This week's New York Times science section did a cover story on slime molds, with color photographs of nine species of these intriguing creatures. Slime molds have long been a favored organism for biological research, and now the genomists, with their new gene sequencing prowess, are getting in on the act.
The story pushed two buttons for me.
First, it reminded me of the time some years ago when I sent away for a vial full of the slime mold Dictyostelium discoideum and spent several delightful weeks following its life cycle under the dissecting microscope. No particular reason; just idle curiosity.
The cycle begins with individual amoebas grazing on bacteria, like cows in a meadow. A chemical communication keeps them evenly spread out on a surface, so that each single-celled organism has maximum access to nourishment.
As the food supply is depleted, a new signal goes out. The microscopic amoebas start making for a central collection point, coalescing into streams, then visible rivers, then one big pool. The pool shapes itself into a slug-like creature, about the size of this letter i, with a nose and a tail, and crawls away -- on a trail of slime -- to what it decides is an appropriate spot. A part of the slug anchors itself to the surface, another sacrifices itself to make a flowerlike stalk, lifting a globe of newly-contrived spores into the air, which are dispersed on the wind to start new colonies.
Sometimes the spores take along intact bacteria to seed a new farm.

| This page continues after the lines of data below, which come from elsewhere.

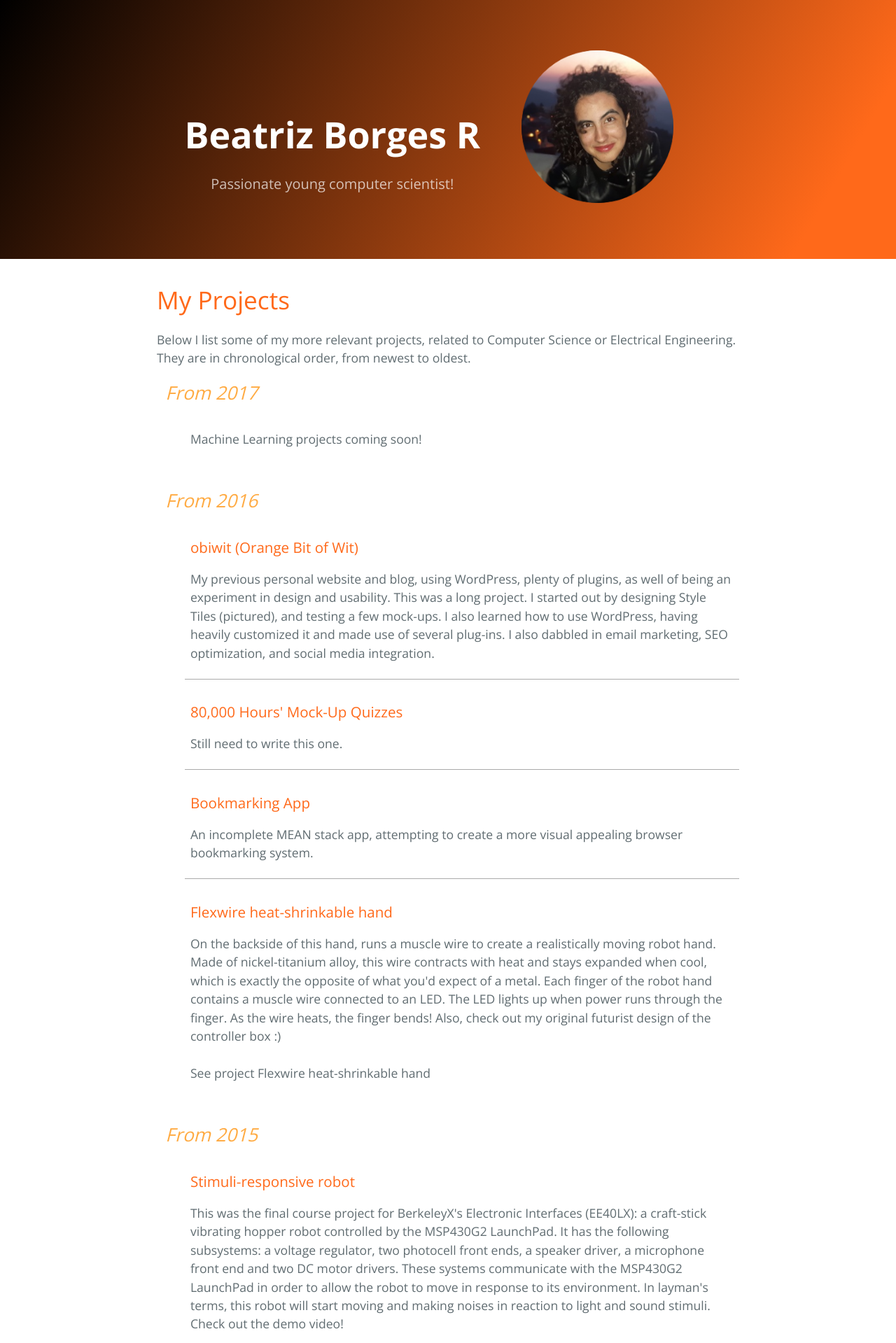
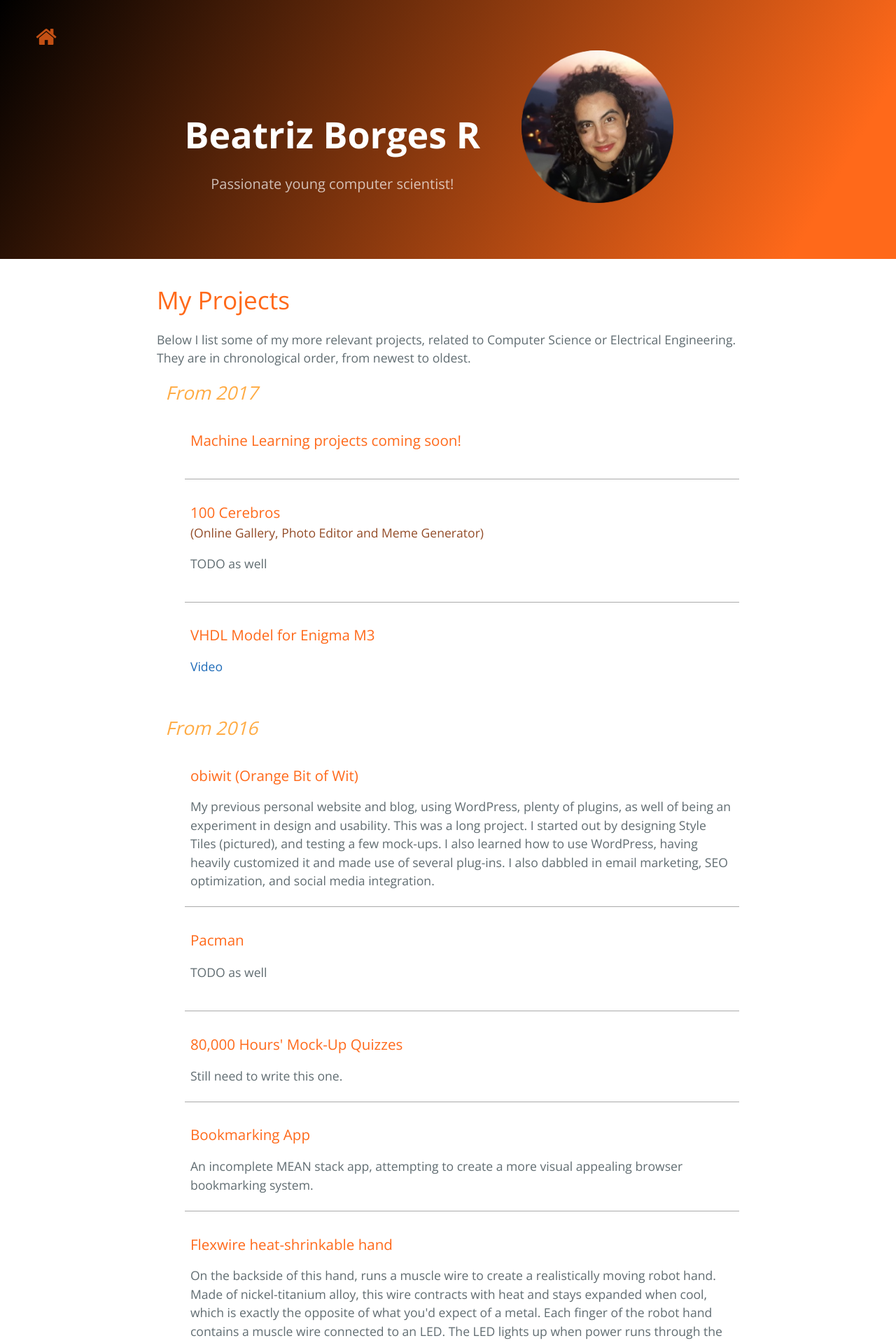
Before and after one commit to obiwit/obiwit.github.io, a Jekyll site: the page built from projects.html, in a window 1280 px wide. Shown: the top 1919 px of the page at 70% size. Built offline with Jekyll 4.4.1, drawn with Linux system fonts in a browser that asks for light colours; nearby versions of some CDN libraries; some of the changed text lies outside the part shown.

Commit message:
Fixed favicon bizarre problem; added more content; and several other slight tweaks, including spell-checking :p

```diff
--- a/_includes/head.html
+++ b/_includes/head.html
@@ -7,7 +7,7 @@
   <link href='https://fonts.googleapis.com/css?family=Open+Sans:400,700' rel='stylesheet' type='text/css'>
   <link rel="stylesheet" href="{{ site.baseurl }}/css/cayman.css">
   <link rel="stylesheet" href="{{ site.baseurl }}/css/custom.css">
-  <link rel="icon" href="/favicon.ico">
+  <link rel="icon" href="/favicon.ico?">
   <link rel="stylesheet" href="//maxcdn.bootstrapcdn.com/font-awesome/4.3.0/css/font-awesome.min.css">
-  <!-- cache purposes <link rel="icon" href="/favicon.ico?v=1.1"> -->
+  <!-- <link rel="shortcut icon" type="image/png" href="/favicon.png"> -->
 </head>
--- a/_includes/page-header.html
+++ b/_includes/page-header.html
@@ -1,4 +1,5 @@
 <section class="page-header">
+  <a id="home" href="{{ site.baseurl }}/"><i class="fa fa-home fa-2x"></i></a>
   <div class="header-text">
     <h1 class="project-name">{{ site.title }}</h1>
     <h2 class="project-tagline">{{ site.tagline }}</h2>
--- a/css/custom.css
+++ b/css/custom.css
@@ -7,6 +7,7 @@
     padding-bottom: 2.5rem;
     background-color: #ba6b03;
     background-image: linear-gradient(120deg, #000, #ff691a 90%);
+    position: relative; /* due to a#home's absolute positioning */
 }
 .page-header img {
     width: 20%;
@@ -17,6 +18,18 @@
     min-height: 100px;
 }
 
+.page-header a#home {
+    color: #ff691a;
+    position: absolute;
+    top: 10%;
+    left: 4%;
+    opacity: 0.75;
+    text-decoration: none;
+}
+.page-header a#home i { display: block; }
+@media screen and (max-width: 28em) { .page-header a#home { top: 3%; left: 3%;} }
+@media screen and (min-width: 28em) and (max-width: 40em) { .page-header a#home { left: 5%;} }
+
 .header-text { display: inline-block; position: relative; top: -20px; }
 @media screen and (max-width: 37.8em) { .header-text { position: static; } }
 
@@ -25,9 +38,14 @@
 
 h1.contrast, h2.contrast, h3.contrast, h4.contrast, h5.contrast, h6.contrast { color: #ffab43; font-weight: lighter; font-style: italic; }
 
+p.separated {
+  margin-top: 1.5em;
+}
+
 ul li {
   list-style: square;
 }
+
 
 .site-footer ul {
   text-align: right;
@@ -56,3 +74,8 @@
 ul#projects .contrast {
   margin-left: -3.5%;
 }
+ul#projects li h4 {
+  color: #934c28; /* darker "orange" */
+  margin-top: -1rem;
+  padding-top: 0;
+}
--- a/projects.html
+++ b/projects.html
@@ -9,13 +9,26 @@
 
   <ul id="projects">
     <h2 class="contrast">From 2017</h2>
-    <li  class="last">
-      Machine Learning projects coming soon!
+    <li>
+      <h3>Machine Learning projects coming soon!</h3>
+    </li>
+    <li>
+      <h3>100 Cerebros</h3>
+      <h4>(Online Gallery, Photo Editor and Meme Generator)</h4>
+      <p>TODO as well</p>
+    </li>
+    <li class="last">
+      <h3>VHDL Model for Enigma M3</h3>
+      <a href="https://www.youtube.com/watch?v=bZWv6BRLg4w">Video</a>
     </li>
     <h2 class="contrast">From 2016</h2>
     <li>
       <h3>obiwit (Orange Bit of Wit)</h3>
       My previous personal website and blog, using WordPress, plenty of plugins, as well of being an experiment in design and usability. This was a long project. I started out by designing Style Tiles (pictured), and testing a few mock-ups. I also learned how to use WordPress, having heavily customized it and made use of several plug-ins. I also dabbled in email marketing, SEO optimization, and social media integration.
+    </li>
+    <li>
+      <h3>Pacman</h3>
+      <p>TODO as well</p>
     </li>
     <li>
       <h3>80,000 Hours' Mock-Up Quizzes</h3>
```
Also changed, not shown: other parts of projects.html (+1 -1 lines), index.html (+7 -8 lines).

Is D. discoideum a single-celled organism? Multicelled? Both? What one has here is a stunning example of cells coming together and specializing for a greater purpose, perhaps recapitulating that epic moment in Earth's history when multicellularity began. All happening on the stage of my microscope.
The other button was John Tyler Bonner.
Bonner is one of the grand old men of American biology, 91 years old, and, as far as I know, still on the faculty of Princeton. I know him through his books, especially his charming autobiography Lives of a Biologist and his endlessly instructive - and beautifully illustrated -- The Evolution of Culture in Animals. In his autobiography, he tells how he serendipitously came to study slime molds -- especially D. discoideum -- as a student, and ended up engaged with them for the rest of his life. D. discoideum makes it into his books on animal culture, development of embryos, and evolution of multicellularity. So humble a creature, so prolific a teacher.
You can meet Professor Bonner's very own slime molds here.